This shouldn’t be a surprise. It’s not just Amazon that learns what you like these days. Personal algorithmic recommendations drive dozens of major sites, from Netflix and Pandora to Pinterest, YouTube and Twitter. Patrons get this stuff.

As chance would have it, we know of only one service that integrates with library holdings and catalogs, allowing library patrons to receive personalized recommendations—our own BookPsychic. Yes, there are a few in-catalog services that offer recommendations book-by-book—including our own LibraryThing for Libraries “Similar Books”—but BookPsychic is the only library service that learns what you like and adapts accordingly.

What is BookPsychic? Launched in August, BookPsychic is an easy and fun personal recommender system for library patrons—like Netflix or Amazon, but all about what’s in and what’s popular at your library. As you rate books and DVDs, BookPsychic learns more and more about your tastes, and comes up with recommendation lists. And everything shown or recommended is available at your library. Simple “bookstore” genres, like “Recent fiction” and “History,” help you zero in on the books you want.

In the text of the full report (p.61) the researchers noted that some librarians were hesitant to endorse a recommendation service of this type due to concerns about privacy. For patrons, BookPsychic is a completely optional and opt-in system, with stringent privacy protections governing any ratings you make within BookPsychic or any recommendations made to you.

For more information on BookPsychic, see the announcement blog post, or come give it a try with the Portland Public Library. If you want to see what it can do in your library, we’d be happy to set you up with a simple no-commitment trial.

Abby and Kate will be at ALA Midwinter in Seattle this week, so stop by Booth 1108 and chat with them about BookPsychic, or any of the other LibraryThing for Libraries enhancements.

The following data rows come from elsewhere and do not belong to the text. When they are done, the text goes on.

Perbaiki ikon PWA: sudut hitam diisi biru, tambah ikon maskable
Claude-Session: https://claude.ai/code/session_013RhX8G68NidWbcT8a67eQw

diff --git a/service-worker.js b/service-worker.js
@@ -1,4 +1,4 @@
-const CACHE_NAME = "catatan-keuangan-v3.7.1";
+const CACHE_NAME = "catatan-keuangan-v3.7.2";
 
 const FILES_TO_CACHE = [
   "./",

The Pew report is based on a survey of 2,252 Americans aged 16 and above taken between October 15 and November 10, 2012, with a mixture of cellphone and landline surveys. The margin of error is +/- 2.3%. For some more data related to this particular question within the survey, see page 61 of the full report.

Labels: BookPsychic, recommendations

Friday, January 18th, 2013

ALA Midwinter in Seattle – Free Exhibit Passes!

Kate and I will be heading to Seattle next week for ALA Midwinter. We’ll be setting up camp in booth 1108- just look for the giant inflatable giraffe if you can’t find us.

Are you in Seattle, or nearby, and want to get into the exhibit hall for free? I can help! We have free exhibit passes to give out: Click here to register.

The exhibit halls open Friday, January 25th at 5:30pm and close Monday the 28th at 2pm. So stop by our booth and say hi!

We will also be showing off a brand new LibraryThing for Libraries product (Book Display Widgets!) and upgrades to other features… More detailed announcements coming, or stop by the booth for a preview.

Labels: ALA midwinter, ALAMW13, Book Display Widgets, librarything for libraries